Listed records
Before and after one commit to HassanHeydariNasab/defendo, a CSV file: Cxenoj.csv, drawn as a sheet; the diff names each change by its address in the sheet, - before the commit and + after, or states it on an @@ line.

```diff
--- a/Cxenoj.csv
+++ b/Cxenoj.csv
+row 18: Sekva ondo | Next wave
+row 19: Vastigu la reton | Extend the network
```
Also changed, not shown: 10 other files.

--

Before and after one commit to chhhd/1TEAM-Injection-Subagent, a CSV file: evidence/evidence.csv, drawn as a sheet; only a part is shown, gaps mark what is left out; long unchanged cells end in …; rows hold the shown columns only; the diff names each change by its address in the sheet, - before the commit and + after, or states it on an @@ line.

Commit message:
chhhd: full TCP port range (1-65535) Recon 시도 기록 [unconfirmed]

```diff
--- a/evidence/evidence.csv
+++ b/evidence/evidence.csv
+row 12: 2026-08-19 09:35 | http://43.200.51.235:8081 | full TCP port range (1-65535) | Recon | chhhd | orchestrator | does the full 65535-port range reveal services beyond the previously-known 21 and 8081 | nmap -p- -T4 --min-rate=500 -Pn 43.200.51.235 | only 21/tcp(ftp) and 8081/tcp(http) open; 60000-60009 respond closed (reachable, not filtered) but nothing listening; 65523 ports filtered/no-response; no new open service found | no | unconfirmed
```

* * *

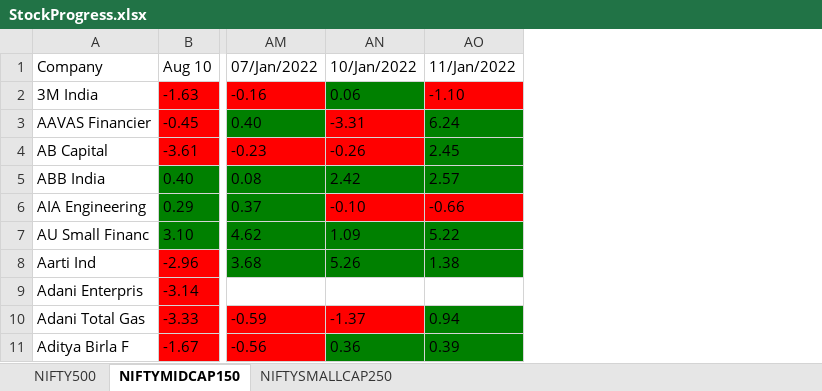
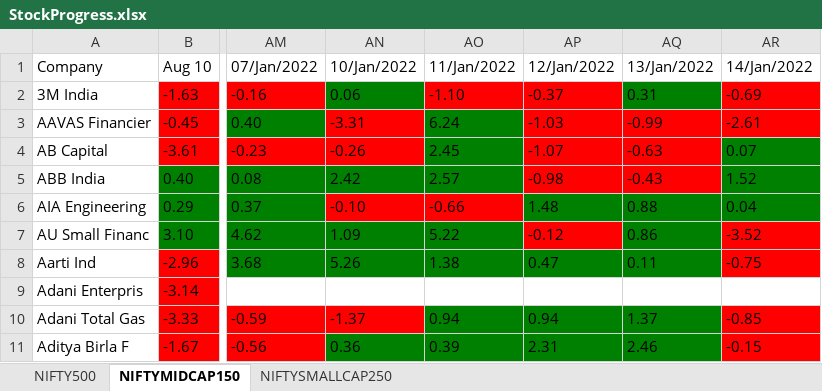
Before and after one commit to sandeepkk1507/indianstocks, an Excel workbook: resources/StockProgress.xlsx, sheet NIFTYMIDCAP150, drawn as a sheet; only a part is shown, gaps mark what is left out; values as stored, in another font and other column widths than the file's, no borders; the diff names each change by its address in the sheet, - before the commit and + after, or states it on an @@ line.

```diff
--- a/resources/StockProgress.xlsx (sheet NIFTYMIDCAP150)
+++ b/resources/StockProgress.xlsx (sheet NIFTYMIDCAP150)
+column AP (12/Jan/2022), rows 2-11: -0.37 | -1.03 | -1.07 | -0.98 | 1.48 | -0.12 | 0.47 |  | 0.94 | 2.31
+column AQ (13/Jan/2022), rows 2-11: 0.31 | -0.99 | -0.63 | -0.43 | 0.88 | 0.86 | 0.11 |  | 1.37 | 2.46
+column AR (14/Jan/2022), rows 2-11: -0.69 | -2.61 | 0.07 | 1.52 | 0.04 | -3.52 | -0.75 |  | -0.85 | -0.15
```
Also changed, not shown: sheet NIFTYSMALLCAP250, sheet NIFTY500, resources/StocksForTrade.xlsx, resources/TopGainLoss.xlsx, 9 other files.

Work task
The expected answer holds each line from the listing above where the string "Cxenoj" is present.

Answer to this exercise
Before and after one commit to HassanHeydariNasab/defendo, a CSV file: Cxenoj.csv, drawn as a sheet; the diff names each change by its address in the sheet, - before the commit and + after, or states it on an @@ line.
--- a/Cxenoj.csv
+++ b/Cxenoj.csv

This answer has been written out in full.